Seven Swans....Relaxing

Trumpeter Swans

Actually, it was more like seventy swans relaxing yesterday along Best Road in Skagit County, Washington.  I had the 100-400 mm lens mounted on the camera.  From where I stood, this forty or so was all I could fit in the frame at 100 mm.  I spotted this group of Trumpeter Swans (Cygnus buccinator) while heading home after hiking on Fir Island.

Trumpeter Swans

Our mornings have been chilly since New Year's, with mostly sunny skies.  It was only about 26° F (-2° C) at the time of these photos.  That's frost on the grass adding a silvery tinge.

Tundra Swans (Cygnus columbianus) also visit this area in the winter.  If you get a close look, the two species are easy to tell apart.  The crown of the head on Trumpeters is flattened with the plane parallel to the beak.  On Tundra Swans, the crown is more dome shaped.  Tundras usually also have a spot of orange or yellow on the beak near the eye.

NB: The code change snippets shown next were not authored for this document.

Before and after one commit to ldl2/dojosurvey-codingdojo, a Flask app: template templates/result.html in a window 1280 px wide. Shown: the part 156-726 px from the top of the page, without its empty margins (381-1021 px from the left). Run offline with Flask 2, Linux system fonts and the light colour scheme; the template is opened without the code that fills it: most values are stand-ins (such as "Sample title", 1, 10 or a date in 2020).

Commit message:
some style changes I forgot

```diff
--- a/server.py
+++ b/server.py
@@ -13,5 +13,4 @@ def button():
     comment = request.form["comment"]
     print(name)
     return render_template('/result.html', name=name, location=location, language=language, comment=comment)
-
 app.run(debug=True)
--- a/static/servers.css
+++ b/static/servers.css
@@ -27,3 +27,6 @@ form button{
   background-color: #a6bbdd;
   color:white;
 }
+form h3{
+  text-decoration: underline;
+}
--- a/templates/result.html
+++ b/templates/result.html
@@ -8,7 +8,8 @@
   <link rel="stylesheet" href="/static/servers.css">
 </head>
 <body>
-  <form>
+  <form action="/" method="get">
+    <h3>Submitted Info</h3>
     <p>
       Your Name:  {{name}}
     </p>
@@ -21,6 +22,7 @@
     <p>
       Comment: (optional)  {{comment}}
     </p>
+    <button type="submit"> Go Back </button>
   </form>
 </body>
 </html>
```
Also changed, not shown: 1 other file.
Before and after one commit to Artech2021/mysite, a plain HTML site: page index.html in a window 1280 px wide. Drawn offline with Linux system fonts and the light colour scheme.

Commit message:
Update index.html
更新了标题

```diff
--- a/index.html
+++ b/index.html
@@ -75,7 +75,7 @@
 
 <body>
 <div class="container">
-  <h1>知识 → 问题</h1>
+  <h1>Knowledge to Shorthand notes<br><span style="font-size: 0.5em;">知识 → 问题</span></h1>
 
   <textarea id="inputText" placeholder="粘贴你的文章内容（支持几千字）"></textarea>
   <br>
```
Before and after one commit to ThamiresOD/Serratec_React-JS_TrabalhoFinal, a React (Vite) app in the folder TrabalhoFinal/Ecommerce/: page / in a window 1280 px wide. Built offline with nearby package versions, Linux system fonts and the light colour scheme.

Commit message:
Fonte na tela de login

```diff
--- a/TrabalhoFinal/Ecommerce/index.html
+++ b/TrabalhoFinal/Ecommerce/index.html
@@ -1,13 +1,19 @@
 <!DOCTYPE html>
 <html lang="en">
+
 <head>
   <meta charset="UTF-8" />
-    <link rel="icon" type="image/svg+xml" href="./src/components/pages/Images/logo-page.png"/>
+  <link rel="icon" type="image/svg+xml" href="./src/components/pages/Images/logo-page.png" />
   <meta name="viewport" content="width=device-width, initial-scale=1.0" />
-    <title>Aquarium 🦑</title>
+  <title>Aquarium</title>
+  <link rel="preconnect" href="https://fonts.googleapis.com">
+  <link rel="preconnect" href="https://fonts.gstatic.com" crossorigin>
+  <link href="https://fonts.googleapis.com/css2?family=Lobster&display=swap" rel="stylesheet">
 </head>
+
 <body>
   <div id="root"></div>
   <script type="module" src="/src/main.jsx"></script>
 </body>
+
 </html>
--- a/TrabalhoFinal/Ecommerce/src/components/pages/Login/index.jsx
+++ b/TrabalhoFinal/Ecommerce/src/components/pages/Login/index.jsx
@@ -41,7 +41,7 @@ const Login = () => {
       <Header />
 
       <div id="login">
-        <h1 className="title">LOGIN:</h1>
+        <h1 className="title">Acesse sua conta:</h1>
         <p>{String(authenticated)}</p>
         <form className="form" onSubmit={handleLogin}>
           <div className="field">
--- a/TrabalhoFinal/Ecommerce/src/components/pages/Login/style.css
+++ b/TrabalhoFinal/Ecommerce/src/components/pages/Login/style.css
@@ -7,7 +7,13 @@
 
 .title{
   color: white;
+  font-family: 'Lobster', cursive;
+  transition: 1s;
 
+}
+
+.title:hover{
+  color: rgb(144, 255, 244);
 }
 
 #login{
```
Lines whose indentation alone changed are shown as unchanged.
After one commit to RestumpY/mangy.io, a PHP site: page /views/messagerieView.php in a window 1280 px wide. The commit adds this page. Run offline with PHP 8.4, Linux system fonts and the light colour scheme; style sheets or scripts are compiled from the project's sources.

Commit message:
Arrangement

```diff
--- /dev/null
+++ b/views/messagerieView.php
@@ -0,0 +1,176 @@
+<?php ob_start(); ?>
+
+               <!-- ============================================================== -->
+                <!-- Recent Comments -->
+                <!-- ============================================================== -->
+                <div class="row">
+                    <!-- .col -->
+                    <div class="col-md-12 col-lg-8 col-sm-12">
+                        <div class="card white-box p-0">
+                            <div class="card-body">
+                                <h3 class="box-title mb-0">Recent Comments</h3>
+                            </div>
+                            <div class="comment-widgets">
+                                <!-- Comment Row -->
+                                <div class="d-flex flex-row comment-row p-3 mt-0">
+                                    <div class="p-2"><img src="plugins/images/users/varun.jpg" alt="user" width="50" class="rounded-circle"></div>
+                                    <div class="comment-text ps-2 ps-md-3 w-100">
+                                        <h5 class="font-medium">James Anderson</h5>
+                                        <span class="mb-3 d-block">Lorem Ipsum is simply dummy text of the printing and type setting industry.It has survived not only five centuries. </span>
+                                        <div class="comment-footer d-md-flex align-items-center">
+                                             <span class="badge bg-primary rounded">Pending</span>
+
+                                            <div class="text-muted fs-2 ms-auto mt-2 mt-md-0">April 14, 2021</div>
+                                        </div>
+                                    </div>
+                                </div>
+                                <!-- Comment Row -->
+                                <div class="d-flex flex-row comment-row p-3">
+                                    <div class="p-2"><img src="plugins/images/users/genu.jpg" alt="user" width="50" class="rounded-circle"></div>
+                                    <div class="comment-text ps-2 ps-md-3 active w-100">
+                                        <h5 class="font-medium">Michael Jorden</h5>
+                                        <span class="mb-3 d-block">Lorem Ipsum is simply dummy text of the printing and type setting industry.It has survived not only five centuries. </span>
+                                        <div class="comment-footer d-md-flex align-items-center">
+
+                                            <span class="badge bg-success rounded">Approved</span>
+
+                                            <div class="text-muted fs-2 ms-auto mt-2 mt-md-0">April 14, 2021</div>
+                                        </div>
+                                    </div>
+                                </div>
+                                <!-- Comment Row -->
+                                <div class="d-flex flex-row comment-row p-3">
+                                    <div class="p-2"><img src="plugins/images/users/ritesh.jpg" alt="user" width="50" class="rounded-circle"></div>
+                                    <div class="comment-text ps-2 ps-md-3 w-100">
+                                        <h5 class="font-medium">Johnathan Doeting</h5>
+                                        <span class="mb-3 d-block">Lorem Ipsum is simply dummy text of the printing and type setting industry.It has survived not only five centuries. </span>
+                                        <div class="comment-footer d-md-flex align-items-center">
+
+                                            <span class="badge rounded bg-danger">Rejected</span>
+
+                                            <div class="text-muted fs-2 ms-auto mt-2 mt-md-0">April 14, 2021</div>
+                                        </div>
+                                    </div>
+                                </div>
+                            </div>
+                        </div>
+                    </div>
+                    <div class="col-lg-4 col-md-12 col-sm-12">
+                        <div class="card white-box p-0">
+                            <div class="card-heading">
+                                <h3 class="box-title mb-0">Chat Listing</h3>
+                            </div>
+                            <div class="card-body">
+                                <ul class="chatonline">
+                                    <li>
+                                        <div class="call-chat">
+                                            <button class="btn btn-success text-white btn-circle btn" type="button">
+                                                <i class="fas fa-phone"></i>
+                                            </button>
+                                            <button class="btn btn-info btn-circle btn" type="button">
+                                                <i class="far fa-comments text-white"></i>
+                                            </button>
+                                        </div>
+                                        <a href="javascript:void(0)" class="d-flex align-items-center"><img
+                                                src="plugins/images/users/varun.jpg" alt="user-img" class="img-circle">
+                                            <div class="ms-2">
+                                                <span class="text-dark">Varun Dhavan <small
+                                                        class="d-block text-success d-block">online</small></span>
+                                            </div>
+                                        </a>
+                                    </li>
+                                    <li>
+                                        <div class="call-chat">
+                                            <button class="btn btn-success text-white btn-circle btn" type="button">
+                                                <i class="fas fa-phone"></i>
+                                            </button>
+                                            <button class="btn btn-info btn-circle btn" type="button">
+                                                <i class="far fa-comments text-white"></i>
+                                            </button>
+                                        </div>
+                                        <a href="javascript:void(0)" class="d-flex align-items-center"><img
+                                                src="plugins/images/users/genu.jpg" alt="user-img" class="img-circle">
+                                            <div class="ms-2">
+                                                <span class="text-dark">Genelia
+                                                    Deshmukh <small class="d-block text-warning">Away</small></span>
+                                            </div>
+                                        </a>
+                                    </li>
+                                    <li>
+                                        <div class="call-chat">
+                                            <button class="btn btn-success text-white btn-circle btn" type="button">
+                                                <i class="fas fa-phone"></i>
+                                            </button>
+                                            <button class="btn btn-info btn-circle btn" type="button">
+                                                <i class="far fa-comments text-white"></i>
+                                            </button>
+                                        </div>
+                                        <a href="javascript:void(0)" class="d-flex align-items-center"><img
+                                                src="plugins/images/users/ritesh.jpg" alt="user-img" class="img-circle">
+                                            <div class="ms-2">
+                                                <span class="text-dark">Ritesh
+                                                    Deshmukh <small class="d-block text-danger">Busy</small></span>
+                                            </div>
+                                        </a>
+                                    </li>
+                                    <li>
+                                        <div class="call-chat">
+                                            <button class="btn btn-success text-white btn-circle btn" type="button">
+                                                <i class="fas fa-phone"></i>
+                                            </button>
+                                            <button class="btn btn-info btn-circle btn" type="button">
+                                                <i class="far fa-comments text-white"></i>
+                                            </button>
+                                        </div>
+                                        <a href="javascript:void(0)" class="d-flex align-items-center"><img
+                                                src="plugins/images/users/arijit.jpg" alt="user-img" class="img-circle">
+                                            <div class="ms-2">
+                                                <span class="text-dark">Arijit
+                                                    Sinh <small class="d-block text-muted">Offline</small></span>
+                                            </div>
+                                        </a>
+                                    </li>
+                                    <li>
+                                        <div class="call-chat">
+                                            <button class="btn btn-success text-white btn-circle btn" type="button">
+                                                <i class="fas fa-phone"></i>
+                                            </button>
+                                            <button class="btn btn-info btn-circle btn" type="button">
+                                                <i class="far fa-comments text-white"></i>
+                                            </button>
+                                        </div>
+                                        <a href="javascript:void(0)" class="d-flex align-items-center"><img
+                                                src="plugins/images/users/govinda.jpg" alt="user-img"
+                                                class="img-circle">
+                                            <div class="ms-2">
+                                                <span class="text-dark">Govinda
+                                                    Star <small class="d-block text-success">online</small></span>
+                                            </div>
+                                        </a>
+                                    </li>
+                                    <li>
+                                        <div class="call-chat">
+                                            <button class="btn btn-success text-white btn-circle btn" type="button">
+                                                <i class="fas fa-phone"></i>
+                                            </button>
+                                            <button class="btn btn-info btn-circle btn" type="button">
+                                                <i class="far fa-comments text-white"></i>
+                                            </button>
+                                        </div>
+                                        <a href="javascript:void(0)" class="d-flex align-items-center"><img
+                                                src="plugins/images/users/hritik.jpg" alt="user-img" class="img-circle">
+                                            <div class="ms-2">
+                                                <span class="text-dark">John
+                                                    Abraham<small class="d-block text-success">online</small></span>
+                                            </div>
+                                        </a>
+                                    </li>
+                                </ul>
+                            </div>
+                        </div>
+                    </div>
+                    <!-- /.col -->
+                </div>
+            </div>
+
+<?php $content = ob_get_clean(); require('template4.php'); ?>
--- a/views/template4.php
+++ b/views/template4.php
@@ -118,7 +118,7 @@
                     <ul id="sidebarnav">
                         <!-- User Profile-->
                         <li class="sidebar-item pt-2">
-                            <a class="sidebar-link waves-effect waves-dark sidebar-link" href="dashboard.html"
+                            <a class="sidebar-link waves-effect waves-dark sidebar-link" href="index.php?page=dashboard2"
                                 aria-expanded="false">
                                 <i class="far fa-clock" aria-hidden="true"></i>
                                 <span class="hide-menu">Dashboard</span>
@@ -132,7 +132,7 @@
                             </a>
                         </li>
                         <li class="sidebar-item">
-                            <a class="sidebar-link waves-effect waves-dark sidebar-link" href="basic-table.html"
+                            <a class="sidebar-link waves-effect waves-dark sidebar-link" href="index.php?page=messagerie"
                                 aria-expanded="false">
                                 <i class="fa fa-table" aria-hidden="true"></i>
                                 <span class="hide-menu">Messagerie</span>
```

The grayish birds are juveniles.  They will turn white like the adults before the spring migration.  The faces of some Trumpeters have a rust stain, derived from iron compounds where they have been feeding.

Trumpeter Swans

Trumpeter Swans are North America's largest waterfowl.  They usually weigh 15-30 pounds, 7-14 kg with a wingspan of 80 in, 203 cm.  To get aloft, they require 100 meters of open water, running across the surface.

A group of swans on open land like this is called a bevy, bank or herd.  I like herd for such a pastoral scene.  When in flight, they become a wedge or flight.

Trumpeter Swans

The scientific name Cygnus is Latin for swan (from ancient Greek kyknos).  Buccinator comes from Latin buccinare, meaning to blow a trumpet.  Buccinator is also the cheek muscle in humans.  It flattens the cheek, aids in chewing food, and, as it happens, is used in trumpet playing.

These birds are common sights in the fields of Skagit and Whatcom counties during the winter.  They might also be spotted flying overhead, sounding their calls, as they move from field to field.  Best Road is one of the best places to spot them.  I also look for them in Cranberry Lake in Deception Pass State Park.  They are hard to miss and always a pleasure.